[Stored dataset items]
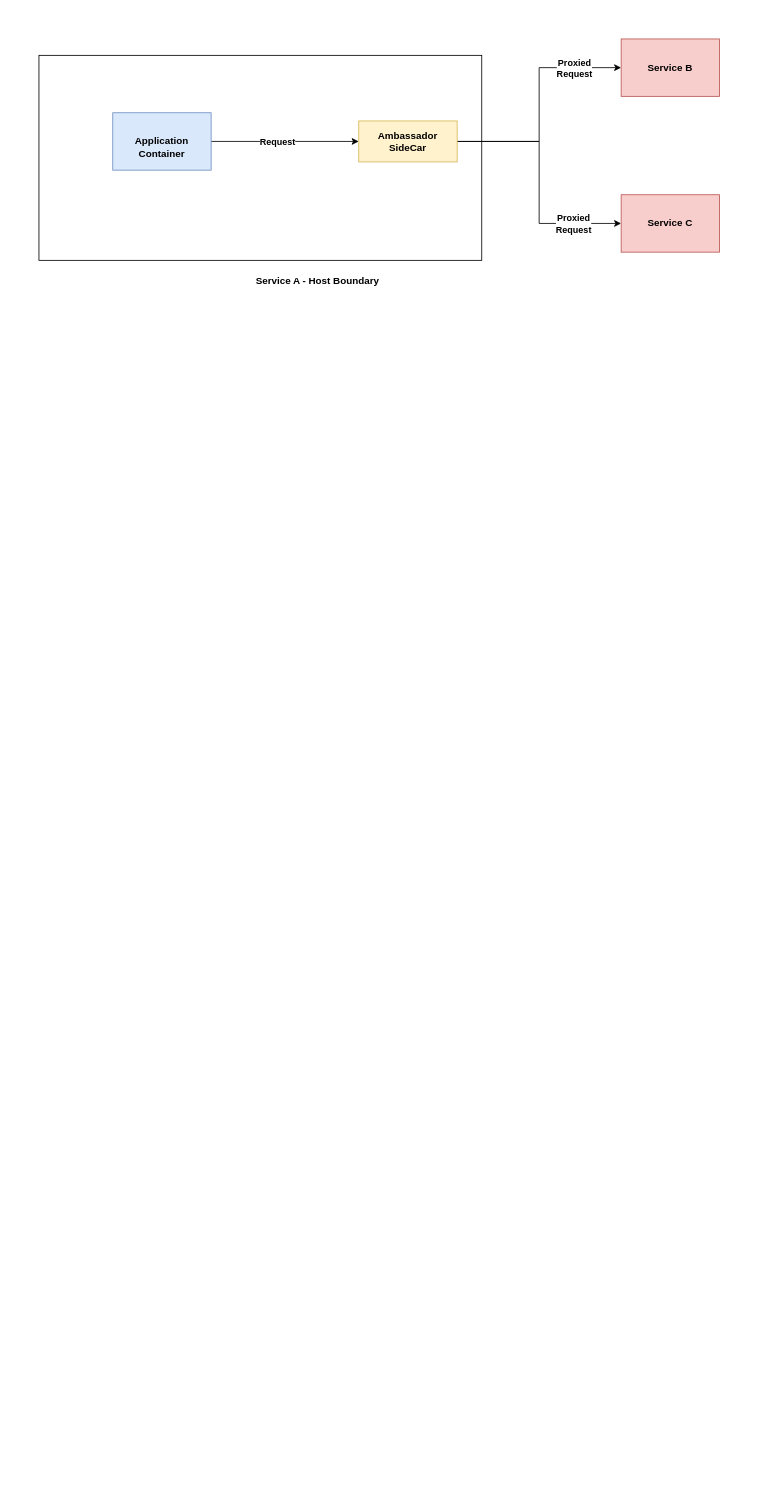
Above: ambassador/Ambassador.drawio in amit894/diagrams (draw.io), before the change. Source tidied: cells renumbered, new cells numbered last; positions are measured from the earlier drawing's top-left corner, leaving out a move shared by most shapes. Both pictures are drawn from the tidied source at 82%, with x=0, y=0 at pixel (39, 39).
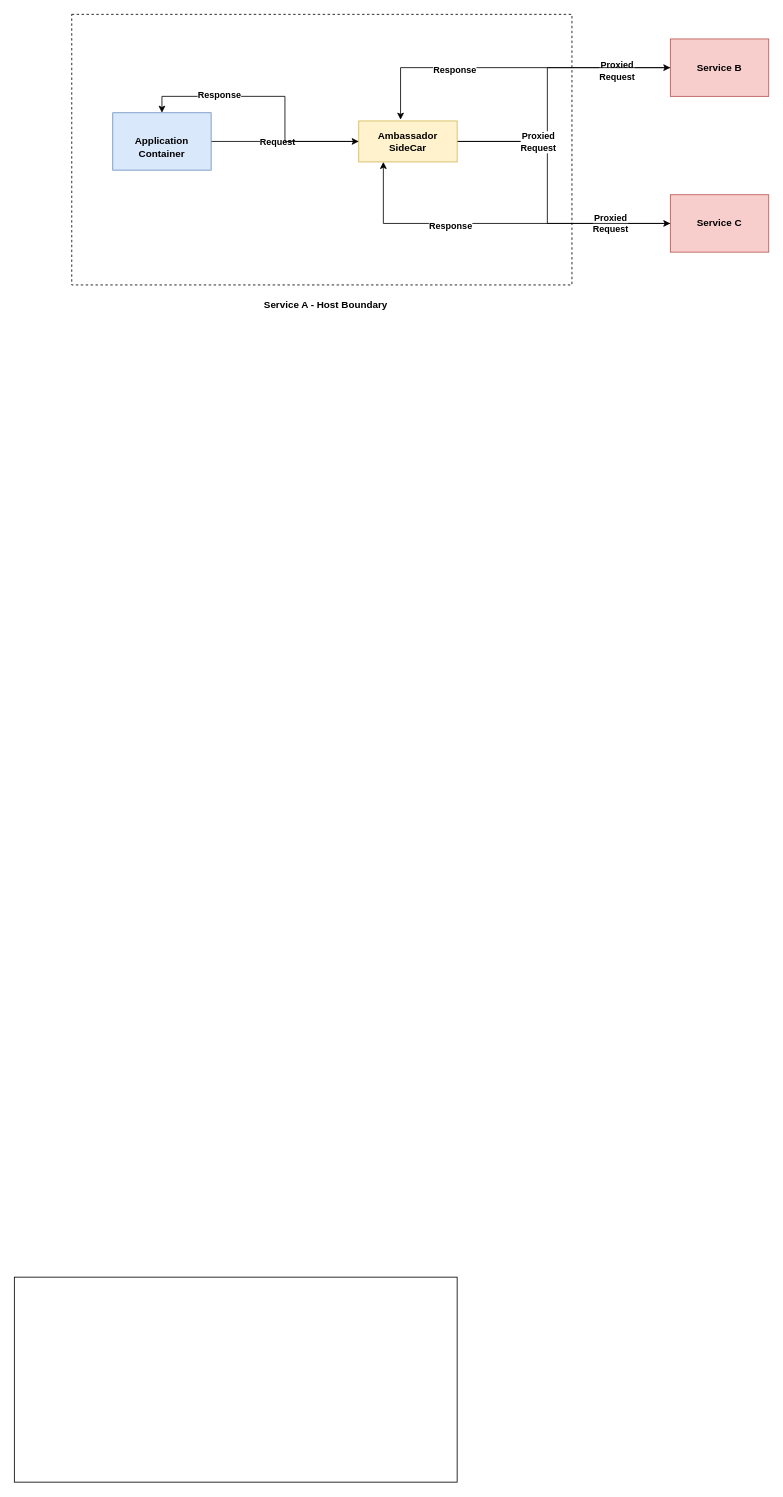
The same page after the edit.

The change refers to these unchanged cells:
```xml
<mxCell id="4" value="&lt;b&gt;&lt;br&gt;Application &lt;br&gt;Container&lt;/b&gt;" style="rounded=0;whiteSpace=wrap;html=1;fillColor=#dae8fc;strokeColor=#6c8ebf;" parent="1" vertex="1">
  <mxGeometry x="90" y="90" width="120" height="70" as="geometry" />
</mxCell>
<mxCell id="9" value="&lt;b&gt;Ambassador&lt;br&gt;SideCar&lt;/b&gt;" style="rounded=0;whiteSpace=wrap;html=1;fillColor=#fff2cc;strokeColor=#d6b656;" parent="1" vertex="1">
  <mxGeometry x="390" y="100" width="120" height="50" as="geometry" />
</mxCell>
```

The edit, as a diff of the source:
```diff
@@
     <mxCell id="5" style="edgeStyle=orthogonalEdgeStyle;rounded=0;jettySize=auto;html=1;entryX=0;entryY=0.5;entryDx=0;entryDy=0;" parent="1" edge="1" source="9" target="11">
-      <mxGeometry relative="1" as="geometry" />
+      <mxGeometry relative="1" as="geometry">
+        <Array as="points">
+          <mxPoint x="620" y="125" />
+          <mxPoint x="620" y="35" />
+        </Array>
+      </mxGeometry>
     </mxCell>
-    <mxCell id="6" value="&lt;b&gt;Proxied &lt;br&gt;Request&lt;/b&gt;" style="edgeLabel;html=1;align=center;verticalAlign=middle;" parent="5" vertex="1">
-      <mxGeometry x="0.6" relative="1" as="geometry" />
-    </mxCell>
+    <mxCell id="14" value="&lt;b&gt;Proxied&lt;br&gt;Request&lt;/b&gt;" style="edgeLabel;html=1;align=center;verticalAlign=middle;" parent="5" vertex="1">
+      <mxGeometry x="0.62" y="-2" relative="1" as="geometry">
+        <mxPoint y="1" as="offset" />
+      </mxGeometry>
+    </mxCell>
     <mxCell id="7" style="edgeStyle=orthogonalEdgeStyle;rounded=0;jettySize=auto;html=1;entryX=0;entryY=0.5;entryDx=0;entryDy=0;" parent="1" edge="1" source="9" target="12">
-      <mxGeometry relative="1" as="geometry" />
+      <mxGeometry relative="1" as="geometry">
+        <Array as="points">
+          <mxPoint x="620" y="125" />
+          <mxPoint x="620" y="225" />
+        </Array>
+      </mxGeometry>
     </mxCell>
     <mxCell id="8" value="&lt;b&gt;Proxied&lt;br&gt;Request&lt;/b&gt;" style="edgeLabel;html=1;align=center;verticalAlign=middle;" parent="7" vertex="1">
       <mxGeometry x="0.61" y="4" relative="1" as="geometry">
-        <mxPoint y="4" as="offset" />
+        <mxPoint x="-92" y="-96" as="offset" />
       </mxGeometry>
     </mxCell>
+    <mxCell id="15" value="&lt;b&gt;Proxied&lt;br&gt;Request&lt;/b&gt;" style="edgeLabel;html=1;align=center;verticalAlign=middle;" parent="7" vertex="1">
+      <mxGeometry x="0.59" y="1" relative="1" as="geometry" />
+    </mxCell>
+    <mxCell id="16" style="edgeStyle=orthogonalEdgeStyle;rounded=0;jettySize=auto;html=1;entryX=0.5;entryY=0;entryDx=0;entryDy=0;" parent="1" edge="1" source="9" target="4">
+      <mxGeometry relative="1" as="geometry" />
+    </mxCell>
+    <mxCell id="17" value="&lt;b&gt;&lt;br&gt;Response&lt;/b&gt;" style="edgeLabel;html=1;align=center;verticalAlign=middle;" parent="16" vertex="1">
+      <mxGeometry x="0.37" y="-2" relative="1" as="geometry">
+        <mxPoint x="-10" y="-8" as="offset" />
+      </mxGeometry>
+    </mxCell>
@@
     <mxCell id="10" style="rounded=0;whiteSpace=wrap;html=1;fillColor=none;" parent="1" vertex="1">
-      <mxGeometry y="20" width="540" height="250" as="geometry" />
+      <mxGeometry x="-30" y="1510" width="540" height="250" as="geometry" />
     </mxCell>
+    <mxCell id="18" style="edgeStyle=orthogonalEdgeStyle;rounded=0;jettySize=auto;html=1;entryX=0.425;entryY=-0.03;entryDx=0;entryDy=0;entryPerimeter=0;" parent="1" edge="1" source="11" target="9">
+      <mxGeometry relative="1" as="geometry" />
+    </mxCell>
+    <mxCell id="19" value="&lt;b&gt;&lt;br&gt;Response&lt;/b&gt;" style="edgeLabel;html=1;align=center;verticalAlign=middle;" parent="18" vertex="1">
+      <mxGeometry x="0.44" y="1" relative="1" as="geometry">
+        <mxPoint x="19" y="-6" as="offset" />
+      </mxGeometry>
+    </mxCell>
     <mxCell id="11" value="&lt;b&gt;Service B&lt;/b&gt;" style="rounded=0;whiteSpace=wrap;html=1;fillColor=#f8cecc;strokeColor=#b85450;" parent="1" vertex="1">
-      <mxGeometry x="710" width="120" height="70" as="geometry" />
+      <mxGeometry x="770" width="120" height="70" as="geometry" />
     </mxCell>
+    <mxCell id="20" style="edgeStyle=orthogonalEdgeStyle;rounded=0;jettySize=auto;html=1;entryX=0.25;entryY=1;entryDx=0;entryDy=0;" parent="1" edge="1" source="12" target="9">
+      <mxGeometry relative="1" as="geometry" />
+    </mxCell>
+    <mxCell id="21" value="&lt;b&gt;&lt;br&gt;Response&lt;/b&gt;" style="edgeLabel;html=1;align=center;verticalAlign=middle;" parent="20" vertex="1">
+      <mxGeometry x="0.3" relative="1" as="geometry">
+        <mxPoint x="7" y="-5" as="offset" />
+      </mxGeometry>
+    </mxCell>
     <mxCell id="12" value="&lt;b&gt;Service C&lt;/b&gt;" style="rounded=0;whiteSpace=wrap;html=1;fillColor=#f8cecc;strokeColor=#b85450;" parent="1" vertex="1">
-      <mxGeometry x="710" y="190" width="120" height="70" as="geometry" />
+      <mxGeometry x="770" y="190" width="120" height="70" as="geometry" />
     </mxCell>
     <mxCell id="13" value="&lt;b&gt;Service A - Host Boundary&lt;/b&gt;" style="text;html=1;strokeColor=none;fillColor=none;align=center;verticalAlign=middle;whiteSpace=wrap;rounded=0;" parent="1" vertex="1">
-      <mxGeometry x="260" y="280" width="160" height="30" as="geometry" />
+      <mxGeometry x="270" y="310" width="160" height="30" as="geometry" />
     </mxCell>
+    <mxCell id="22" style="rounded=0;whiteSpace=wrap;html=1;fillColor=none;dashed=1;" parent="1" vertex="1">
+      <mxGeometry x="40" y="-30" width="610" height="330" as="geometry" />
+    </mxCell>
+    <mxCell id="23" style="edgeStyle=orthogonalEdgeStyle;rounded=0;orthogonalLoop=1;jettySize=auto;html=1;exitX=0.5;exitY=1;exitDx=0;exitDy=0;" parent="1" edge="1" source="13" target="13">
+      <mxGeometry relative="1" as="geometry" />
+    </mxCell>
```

> TASK DETAILS:
Would you return all of the entries unchanged while omitting the images?

> RESPONSE:
Above: ambassador/Ambassador.drawio in amit894/diagrams (draw.io), before the change. Source tidied: cells renumbered, new cells numbered last; positions are measured from the earlier drawing's top-left corner, leaving out a move shared by most shapes. Both pictures are drawn from the tidied source at 82%, with x=0, y=0 at pixel (39, 39).
The same page after the edit.

The change refers to these unchanged cells:
```xml
<mxCell id="4" value="&lt;b&gt;&lt;br&gt;Application &lt;br&gt;Container&lt;/b&gt;" style="rounded=0;whiteSpace=wrap;html=1;fillColor=#dae8fc;strokeColor=#6c8ebf;" parent="1" vertex="1">
  <mxGeometry x="90" y="90" width="120" height="70" as="geometry" />
</mxCell>
<mxCell id="9" value="&lt;b&gt;Ambassador&lt;br&gt;SideCar&lt;/b&gt;" style="rounded=0;whiteSpace=wrap;html=1;fillColor=#fff2cc;strokeColor=#d6b656;" parent="1" vertex="1">
  <mxGeometry x="390" y="100" width="120" height="50" as="geometry" />
</mxCell>
```

The edit, as a diff of the source:
```diff
@@
     <mxCell id="5" style="edgeStyle=orthogonalEdgeStyle;rounded=0;jettySize=auto;html=1;entryX=0;entryY=0.5;entryDx=0;entryDy=0;" parent="1" edge="1" source="9" target="11">
-      <mxGeometry relative="1" as="geometry" />
+      <mxGeometry relative="1" as="geometry">
+        <Array as="points">
+          <mxPoint x="620" y="125" />
+          <mxPoint x="620" y="35" />
+        </Array>
+      </mxGeometry>
     </mxCell>
-    <mxCell id="6" value="&lt;b&gt;Proxied &lt;br&gt;Request&lt;/b&gt;" style="edgeLabel;html=1;align=center;verticalAlign=middle;" parent="5" vertex="1">
-      <mxGeometry x="0.6" relative="1" as="geometry" />
-    </mxCell>
+    <mxCell id="14" value="&lt;b&gt;Proxied&lt;br&gt;Request&lt;/b&gt;" style="edgeLabel;html=1;align=center;verticalAlign=middle;" parent="5" vertex="1">
+      <mxGeometry x="0.62" y="-2" relative="1" as="geometry">
+        <mxPoint y="1" as="offset" />
+      </mxGeometry>
+    </mxCell>
     <mxCell id="7" style="edgeStyle=orthogonalEdgeStyle;rounded=0;jettySize=auto;html=1;entryX=0;entryY=0.5;entryDx=0;entryDy=0;" parent="1" edge="1" source="9" target="12">
-      <mxGeometry relative="1" as="geometry" />
+      <mxGeometry relative="1" as="geometry">
+        <Array as="points">
+          <mxPoint x="620" y="125" />
+          <mxPoint x="620" y="225" />
+        </Array>
+      </mxGeometry>
     </mxCell>
     <mxCell id="8" value="&lt;b&gt;Proxied&lt;br&gt;Request&lt;/b&gt;" style="edgeLabel;html=1;align=center;verticalAlign=middle;" parent="7" vertex="1">
       <mxGeometry x="0.61" y="4" relative="1" as="geometry">
-        <mxPoint y="4" as="offset" />
+        <mxPoint x="-92" y="-96" as="offset" />
       </mxGeometry>
     </mxCell>
+    <mxCell id="15" value="&lt;b&gt;Proxied&lt;br&gt;Request&lt;/b&gt;" style="edgeLabel;html=1;align=center;verticalAlign=middle;" parent="7" vertex="1">
+      <mxGeometry x="0.59" y="1" relative="1" as="geometry" />
+    </mxCell>
+    <mxCell id="16" style="edgeStyle=orthogonalEdgeStyle;rounded=0;jettySize=auto;html=1;entryX=0.5;entryY=0;entryDx=0;entryDy=0;" parent="1" edge="1" source="9" target="4">
+      <mxGeometry relative="1" as="geometry" />
+    </mxCell>
+    <mxCell id="17" value="&lt;b&gt;&lt;br&gt;Response&lt;/b&gt;" style="edgeLabel;html=1;align=center;verticalAlign=middle;" parent="16" vertex="1">
+      <mxGeometry x="0.37" y="-2" relative="1" as="geometry">
+        <mxPoint x="-10" y="-8" as="offset" />
+      </mxGeometry>
+    </mxCell>
@@
     <mxCell id="10" style="rounded=0;whiteSpace=wrap;html=1;fillColor=none;" parent="1" vertex="1">
-      <mxGeometry y="20" width="540" height="250" as="geometry" />
+      <mxGeometry x="-30" y="1510" width="540" height="250" as="geometry" />
     </mxCell>
+    <mxCell id="18" style="edgeStyle=orthogonalEdgeStyle;rounded=0;jettySize=auto;html=1;entryX=0.425;entryY=-0.03;entryDx=0;entryDy=0;entryPerimeter=0;" parent="1" edge="1" source="11" target="9">
+      <mxGeometry relative="1" as="geometry" />
+    </mxCell>
+    <mxCell id="19" value="&lt;b&gt;&lt;br&gt;Response&lt;/b&gt;" style="edgeLabel;html=1;align=center;verticalAlign=middle;" parent="18" vertex="1">
+      <mxGeometry x="0.44" y="1" relative="1" as="geometry">
+        <mxPoint x="19" y="-6" as="offset" />
+      </mxGeometry>
+    </mxCell>
     <mxCell id="11" value="&lt;b&gt;Service B&lt;/b&gt;" style="rounded=0;whiteSpace=wrap;html=1;fillColor=#f8cecc;strokeColor=#b85450;" parent="1" vertex="1">
-      <mxGeometry x="710" width="120" height="70" as="geometry" />
+      <mxGeometry x="770" width="120" height="70" as="geometry" />
     </mxCell>
+    <mxCell id="20" style="edgeStyle=orthogonalEdgeStyle;rounded=0;jettySize=auto;html=1;entryX=0.25;entryY=1;entryDx=0;entryDy=0;" parent="1" edge="1" source="12" target="9">
+      <mxGeometry relative="1" as="geometry" />
+    </mxCell>
+    <mxCell id="21" value="&lt;b&gt;&lt;br&gt;Response&lt;/b&gt;" style="edgeLabel;html=1;align=center;verticalAlign=middle;" parent="20" vertex="1">
+      <mxGeometry x="0.3" relative="1" as="geometry">
+        <mxPoint x="7" y="-5" as="offset" />
+      </mxGeometry>
+    </mxCell>
     <mxCell id="12" value="&lt;b&gt;Service C&lt;/b&gt;" style="rounded=0;whiteSpace=wrap;html=1;fillColor=#f8cecc;strokeColor=#b85450;" parent="1" vertex="1">
-      <mxGeometry x="710" y="190" width="120" height="70" as="geometry" />
+      <mxGeometry x="770" y="190" width="120" height="70" as="geometry" />
     </mxCell>
     <mxCell id="13" value="&lt;b&gt;Service A - Host Boundary&lt;/b&gt;" style="text;html=1;strokeColor=none;fillColor=none;align=center;verticalAlign=middle;whiteSpace=wrap;rounded=0;" parent="1" vertex="1">
-      <mxGeometry x="260" y="280" width="160" height="30" as="geometry" />
+      <mxGeometry x="270" y="310" width="160" height="30" as="geometry" />
     </mxCell>
+    <mxCell id="22" style="rounded=0;whiteSpace=wrap;html=1;fillColor=none;dashed=1;" parent="1" vertex="1">
+      <mxGeometry x="40" y="-30" width="610" height="330" as="geometry" />
+    </mxCell>
+    <mxCell id="23" style="edgeStyle=orthogonalEdgeStyle;rounded=0;orthogonalLoop=1;jettySize=auto;html=1;exitX=0.5;exitY=1;exitDx=0;exitDy=0;" parent="1" edge="1" source="13" target="13">
+      <mxGeometry relative="1" as="geometry" />
+    </mxCell>
```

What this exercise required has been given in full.